Set the entries below down again, please. Match them exactly.

*** Opening DATA EXCERPTS ***

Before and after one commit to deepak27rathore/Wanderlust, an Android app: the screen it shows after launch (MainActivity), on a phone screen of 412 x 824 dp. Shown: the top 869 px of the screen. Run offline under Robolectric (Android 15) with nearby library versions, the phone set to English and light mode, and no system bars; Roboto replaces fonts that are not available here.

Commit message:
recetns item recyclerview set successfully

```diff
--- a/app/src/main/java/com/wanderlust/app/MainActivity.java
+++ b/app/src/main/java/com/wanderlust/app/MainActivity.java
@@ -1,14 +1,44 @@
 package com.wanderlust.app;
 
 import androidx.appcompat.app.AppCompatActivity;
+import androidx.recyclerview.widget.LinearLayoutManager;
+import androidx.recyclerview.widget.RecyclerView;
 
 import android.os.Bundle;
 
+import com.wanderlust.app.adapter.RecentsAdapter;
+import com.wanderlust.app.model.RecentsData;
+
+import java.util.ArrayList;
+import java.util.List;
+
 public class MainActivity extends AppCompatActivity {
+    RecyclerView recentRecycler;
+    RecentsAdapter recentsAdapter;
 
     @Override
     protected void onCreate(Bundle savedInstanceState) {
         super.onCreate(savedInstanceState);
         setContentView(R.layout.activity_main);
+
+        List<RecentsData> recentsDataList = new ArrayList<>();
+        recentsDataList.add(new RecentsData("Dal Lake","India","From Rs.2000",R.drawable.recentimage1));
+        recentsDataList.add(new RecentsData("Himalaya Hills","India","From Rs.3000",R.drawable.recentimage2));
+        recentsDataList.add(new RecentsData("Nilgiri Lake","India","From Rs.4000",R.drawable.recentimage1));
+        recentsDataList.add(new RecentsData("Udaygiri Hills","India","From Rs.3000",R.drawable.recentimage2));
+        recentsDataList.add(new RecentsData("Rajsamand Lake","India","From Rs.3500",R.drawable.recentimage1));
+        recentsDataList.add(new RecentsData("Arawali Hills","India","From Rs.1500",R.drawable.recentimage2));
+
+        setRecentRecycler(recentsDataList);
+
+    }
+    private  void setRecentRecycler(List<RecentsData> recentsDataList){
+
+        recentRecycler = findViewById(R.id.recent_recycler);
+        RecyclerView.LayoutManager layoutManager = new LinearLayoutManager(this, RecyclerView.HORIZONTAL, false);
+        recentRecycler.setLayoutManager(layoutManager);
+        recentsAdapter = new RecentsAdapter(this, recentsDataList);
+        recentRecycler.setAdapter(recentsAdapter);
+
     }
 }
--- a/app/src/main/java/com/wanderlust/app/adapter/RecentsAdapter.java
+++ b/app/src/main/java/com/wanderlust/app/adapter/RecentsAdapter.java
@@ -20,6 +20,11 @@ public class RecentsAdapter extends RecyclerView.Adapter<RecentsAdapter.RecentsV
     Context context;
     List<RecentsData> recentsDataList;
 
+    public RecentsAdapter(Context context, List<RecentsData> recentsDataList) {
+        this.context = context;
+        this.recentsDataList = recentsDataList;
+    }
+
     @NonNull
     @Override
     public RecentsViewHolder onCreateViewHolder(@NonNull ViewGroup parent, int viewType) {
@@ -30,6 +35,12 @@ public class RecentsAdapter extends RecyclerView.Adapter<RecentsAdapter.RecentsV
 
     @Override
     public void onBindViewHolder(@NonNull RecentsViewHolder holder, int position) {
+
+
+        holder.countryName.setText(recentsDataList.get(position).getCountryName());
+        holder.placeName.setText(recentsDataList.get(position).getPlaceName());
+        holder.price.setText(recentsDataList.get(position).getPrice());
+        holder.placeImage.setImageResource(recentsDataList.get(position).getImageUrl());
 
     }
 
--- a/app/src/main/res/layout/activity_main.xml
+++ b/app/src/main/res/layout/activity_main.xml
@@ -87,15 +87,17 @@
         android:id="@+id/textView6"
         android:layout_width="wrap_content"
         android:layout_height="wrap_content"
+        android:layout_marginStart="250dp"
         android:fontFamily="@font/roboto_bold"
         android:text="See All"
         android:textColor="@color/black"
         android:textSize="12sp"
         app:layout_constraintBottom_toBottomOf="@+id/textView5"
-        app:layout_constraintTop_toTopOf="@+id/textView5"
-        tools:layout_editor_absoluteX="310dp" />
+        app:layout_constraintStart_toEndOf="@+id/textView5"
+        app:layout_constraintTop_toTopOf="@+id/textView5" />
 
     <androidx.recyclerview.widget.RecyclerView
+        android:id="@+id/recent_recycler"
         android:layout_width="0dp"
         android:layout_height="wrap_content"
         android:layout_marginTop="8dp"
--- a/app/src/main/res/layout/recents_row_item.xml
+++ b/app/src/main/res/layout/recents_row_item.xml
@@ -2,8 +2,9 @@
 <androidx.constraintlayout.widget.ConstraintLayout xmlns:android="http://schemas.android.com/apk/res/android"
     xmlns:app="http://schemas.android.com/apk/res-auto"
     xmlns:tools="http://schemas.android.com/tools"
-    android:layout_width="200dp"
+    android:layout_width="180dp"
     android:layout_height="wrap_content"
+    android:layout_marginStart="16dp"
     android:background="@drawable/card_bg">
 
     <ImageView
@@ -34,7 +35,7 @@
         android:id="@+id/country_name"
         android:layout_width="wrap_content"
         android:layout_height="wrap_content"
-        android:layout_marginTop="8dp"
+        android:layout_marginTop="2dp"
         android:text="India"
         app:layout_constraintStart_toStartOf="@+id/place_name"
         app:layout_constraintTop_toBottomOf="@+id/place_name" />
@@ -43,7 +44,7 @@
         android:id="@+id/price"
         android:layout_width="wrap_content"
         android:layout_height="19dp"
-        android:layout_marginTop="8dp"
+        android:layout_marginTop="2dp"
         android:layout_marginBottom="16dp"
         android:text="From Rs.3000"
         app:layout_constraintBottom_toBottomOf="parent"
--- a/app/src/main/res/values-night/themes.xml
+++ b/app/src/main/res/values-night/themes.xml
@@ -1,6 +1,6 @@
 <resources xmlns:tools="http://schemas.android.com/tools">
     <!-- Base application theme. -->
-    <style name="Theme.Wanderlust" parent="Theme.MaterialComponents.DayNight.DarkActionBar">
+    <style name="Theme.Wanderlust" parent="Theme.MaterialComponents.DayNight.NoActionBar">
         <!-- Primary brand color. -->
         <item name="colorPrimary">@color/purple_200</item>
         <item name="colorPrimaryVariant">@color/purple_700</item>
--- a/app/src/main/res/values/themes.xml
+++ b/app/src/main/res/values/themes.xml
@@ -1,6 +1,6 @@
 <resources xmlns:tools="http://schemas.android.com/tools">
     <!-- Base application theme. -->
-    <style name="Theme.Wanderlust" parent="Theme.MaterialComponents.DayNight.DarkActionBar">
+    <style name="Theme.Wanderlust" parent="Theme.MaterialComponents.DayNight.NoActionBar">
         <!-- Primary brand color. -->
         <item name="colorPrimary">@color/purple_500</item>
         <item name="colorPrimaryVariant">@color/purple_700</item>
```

*** Closing DATA EXCERPTS ***

EXERCISE OUTPUT –
Before and after one commit to deepak27rathore/Wanderlust, an Android app: the screen it shows after launch (MainActivity), on a phone screen of 412 x 824 dp. Shown: the top 869 px of the screen. Run offline under Robolectric (Android 15) with nearby library versions, the phone set to English and light mode, and no system bars; Roboto replaces fonts that are not available here.

Commit message:
recetns item recyclerview set successfully

```diff
--- a/app/src/main/java/com/wanderlust/app/MainActivity.java
+++ b/app/src/main/java/com/wanderlust/app/MainActivity.java
@@ -1,14 +1,44 @@
 package com.wanderlust.app;
 
 import androidx.appcompat.app.AppCompatActivity;
+import androidx.recyclerview.widget.LinearLayoutManager;
+import androidx.recyclerview.widget.RecyclerView;
 
 import android.os.Bundle;
 
+import com.wanderlust.app.adapter.RecentsAdapter;
+import com.wanderlust.app.model.RecentsData;
+
+import java.util.ArrayList;
+import java.util.List;
+
 public class MainActivity extends AppCompatActivity {
+    RecyclerView recentRecycler;
+    RecentsAdapter recentsAdapter;
 
     @Override
     protected void onCreate(Bundle savedInstanceState) {
         super.onCreate(savedInstanceState);
         setContentView(R.layout.activity_main);
+
+        List<RecentsData> recentsDataList = new ArrayList<>();
+        recentsDataList.add(new RecentsData("Dal Lake","India","From Rs.2000",R.drawable.recentimage1));
+        recentsDataList.add(new RecentsData("Himalaya Hills","India","From Rs.3000",R.drawable.recentimage2));
+        recentsDataList.add(new RecentsData("Nilgiri Lake","India","From Rs.4000",R.drawable.recentimage1));
+        recentsDataList.add(new RecentsData("Udaygiri Hills","India","From Rs.3000",R.drawable.recentimage2));
+        recentsDataList.add(new RecentsData("Rajsamand Lake","India","From Rs.3500",R.drawable.recentimage1));
+        recentsDataList.add(new RecentsData("Arawali Hills","India","From Rs.1500",R.drawable.recentimage2));
+
+        setRecentRecycler(recentsDataList);
+
+    }
+    private  void setRecentRecycler(List<RecentsData> recentsDataList){
+
+        recentRecycler = findViewById(R.id.recent_recycler);
+        RecyclerView.LayoutManager layoutManager = new LinearLayoutManager(this, RecyclerView.HORIZONTAL, false);
+        recentRecycler.setLayoutManager(layoutManager);
+        recentsAdapter = new RecentsAdapter(this, recentsDataList);
+        recentRecycler.setAdapter(recentsAdapter);
+
     }
 }
--- a/app/src/main/java/com/wanderlust/app/adapter/RecentsAdapter.java
+++ b/app/src/main/java/com/wanderlust/app/adapter/RecentsAdapter.java
@@ -20,6 +20,11 @@ public class RecentsAdapter extends RecyclerView.Adapter<RecentsAdapter.RecentsV
     Context context;
     List<RecentsData> recentsDataList;
 
+    public RecentsAdapter(Context context, List<RecentsData> recentsDataList) {
+        this.context = context;
+        this.recentsDataList = recentsDataList;
+    }
+
     @NonNull
     @Override
     public RecentsViewHolder onCreateViewHolder(@NonNull ViewGroup parent, int viewType) {
@@ -30,6 +35,12 @@ public class RecentsAdapter extends RecyclerView.Adapter<RecentsAdapter.RecentsV
 
     @Override
     public void onBindViewHolder(@NonNull RecentsViewHolder holder, int position) {
+
+
+        holder.countryName.setText(recentsDataList.get(position).getCountryName());
+        holder.placeName.setText(recentsDataList.get(position).getPlaceName());
+        holder.price.setText(recentsDataList.get(position).getPrice());
+        holder.placeImage.setImageResource(recentsDataList.get(position).getImageUrl());
 
     }
 
--- a/app/src/main/res/layout/activity_main.xml
+++ b/app/src/main/res/layout/activity_main.xml
@@ -87,15 +87,17 @@
         android:id="@+id/textView6"
         android:layout_width="wrap_content"
         android:layout_height="wrap_content"
+        android:layout_marginStart="250dp"
         android:fontFamily="@font/roboto_bold"
         android:text="See All"
         android:textColor="@color/black"
         android:textSize="12sp"
         app:layout_constraintBottom_toBottomOf="@+id/textView5"
-        app:layout_constraintTop_toTopOf="@+id/textView5"
-        tools:layout_editor_absoluteX="310dp" />
+        app:layout_constraintStart_toEndOf="@+id/textView5"
+        app:layout_constraintTop_toTopOf="@+id/textView5" />
 
     <androidx.recyclerview.widget.RecyclerView
+        android:id="@+id/recent_recycler"
         android:layout_width="0dp"
         android:layout_height="wrap_content"
         android:layout_marginTop="8dp"
--- a/app/src/main/res/layout/recents_row_item.xml
+++ b/app/src/main/res/layout/recents_row_item.xml
@@ -2,8 +2,9 @@
 <androidx.constraintlayout.widget.ConstraintLayout xmlns:android="http://schemas.android.com/apk/res/android"
     xmlns:app="http://schemas.android.com/apk/res-auto"
     xmlns:tools="http://schemas.android.com/tools"
-    android:layout_width="200dp"
+    android:layout_width="180dp"
     android:layout_height="wrap_content"
+    android:layout_marginStart="16dp"
     android:background="@drawable/card_bg">
 
     <ImageView
@@ -34,7 +35,7 @@
         android:id="@+id/country_name"
         android:layout_width="wrap_content"
         android:layout_height="wrap_content"
-        android:layout_marginTop="8dp"
+        android:layout_marginTop="2dp"
         android:text="India"
         app:layout_constraintStart_toStartOf="@+id/place_name"
         app:layout_constraintTop_toBottomOf="@+id/place_name" />
@@ -43,7 +44,7 @@
         android:id="@+id/price"
         android:layout_width="wrap_content"
         android:layout_height="19dp"
-        android:layout_marginTop="8dp"
+        android:layout_marginTop="2dp"
         android:layout_marginBottom="16dp"
         android:text="From Rs.3000"
         app:layout_constraintBottom_toBottomOf="parent"
--- a/app/src/main/res/values-night/themes.xml
+++ b/app/src/main/res/values-night/themes.xml
@@ -1,6 +1,6 @@
 <resources xmlns:tools="http://schemas.android.com/tools">
     <!-- Base application theme. -->
-    <style name="Theme.Wanderlust" parent="Theme.MaterialComponents.DayNight.DarkActionBar">
+    <style name="Theme.Wanderlust" parent="Theme.MaterialComponents.DayNight.NoActionBar">
         <!-- Primary brand color. -->
         <item name="colorPrimary">@color/purple_200</item>
         <item name="colorPrimaryVariant">@color/purple_700</item>
--- a/app/src/main/res/values/themes.xml
+++ b/app/src/main/res/values/themes.xml
@@ -1,6 +1,6 @@
 <resources xmlns:tools="http://schemas.android.com/tools">
     <!-- Base application theme. -->
-    <style name="Theme.Wanderlust" parent="Theme.MaterialComponents.DayNight.DarkActionBar">
+    <style name="Theme.Wanderlust" parent="Theme.MaterialComponents.DayNight.NoActionBar">
         <!-- Primary brand color. -->
         <item name="colorPrimary">@color/purple_500</item>
         <item name="colorPrimaryVariant">@color/purple_700</item>
```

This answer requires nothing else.